• [EXERCISE]: Leave the pictures aside and give back every entry below word for word.

[DATA FOR THE TASK]

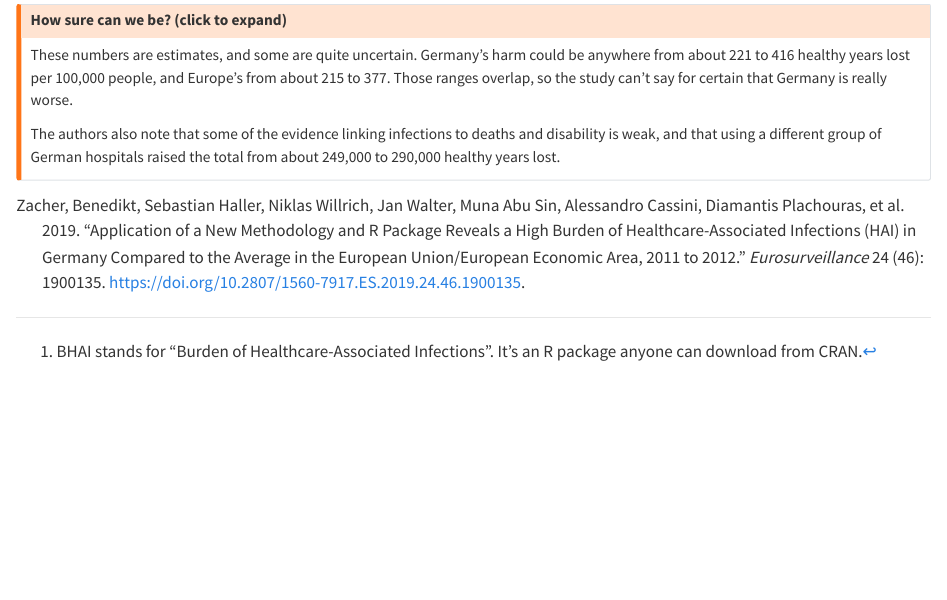
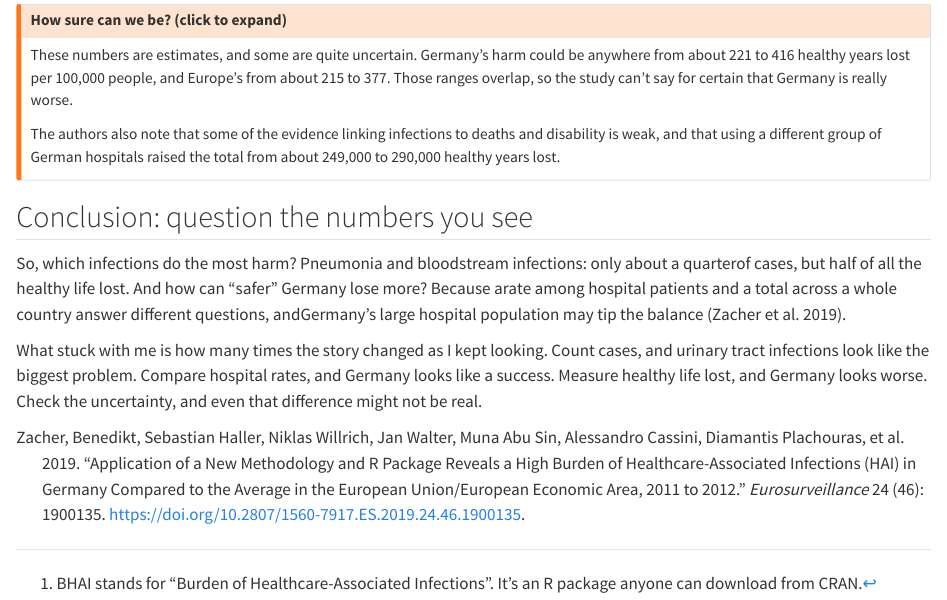
Before and after one commit to ETC5523-2026/etc5523-assignment-3-noormoolji17, a Quarto document (posts/hospital-infections/index.qmd): the page in a window 1100 px wide, from 2150 px down. Rendered offline with R 4.5, knitr and Pandoc in place of Quarto, with nearby package versions.

Commit message:
Add conclusion

```diff
--- a/posts/hospital-infections/index.qmd
+++ b/posts/hospital-infections/index.qmd
@@ -168,3 +168,10 @@ The authors also note that some of the evidence linking infections to deaths and
 weak, and that using a different group of German hospitals raised the total from about 249,000 to
 290,000 healthy years lost.
 :::
+
+## Conclusion: question the numbers you see
+
+So, which infections do the most harm? Pneumonia and bloodstream infections: only about a quarterof cases, but half of all the healthy life lost. And how can "safer" Germany lose more? Because arate among hospital patients and a total across a whole country answer different questions, andGermany's large hospital population may tip the balance [@zacher2019].
+
+What stuck with me is how many times the story changed as I kept looking. Count cases, and urinary tract infections look like the biggest problem. Compare hospital rates, and Germany looks like a success. Measure healthy life lost, and Germany looks worse. Check the uncertainty, and even that
+difference might not be real.
```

[/DATA FOR THE TASK]

• [TASK ANSWER]:
Before and after one commit to ETC5523-2026/etc5523-assignment-3-noormoolji17, a Quarto document (posts/hospital-infections/index.qmd): the page in a window 1100 px wide, from 2150 px down. Rendered offline with R 4.5, knitr and Pandoc in place of Quarto, with nearby package versions.

Commit message:
Add conclusion

```diff
--- a/posts/hospital-infections/index.qmd
+++ b/posts/hospital-infections/index.qmd
@@ -168,3 +168,10 @@ The authors also note that some of the evidence linking infections to deaths and
 weak, and that using a different group of German hospitals raised the total from about 249,000 to
 290,000 healthy years lost.
 :::
+
+## Conclusion: question the numbers you see
+
+So, which infections do the most harm? Pneumonia and bloodstream infections: only about a quarterof cases, but half of all the healthy life lost. And how can "safer" Germany lose more? Because arate among hospital patients and a total across a whole country answer different questions, andGermany's large hospital population may tip the balance [@zacher2019].
+
+What stuck with me is how many times the story changed as I kept looking. Count cases, and urinary tract infections look like the biggest problem. Compare hospital rates, and Germany looks like a success. Measure healthy life lost, and Germany looks worse. Check the uncertainty, and even that
+difference might not be real.
```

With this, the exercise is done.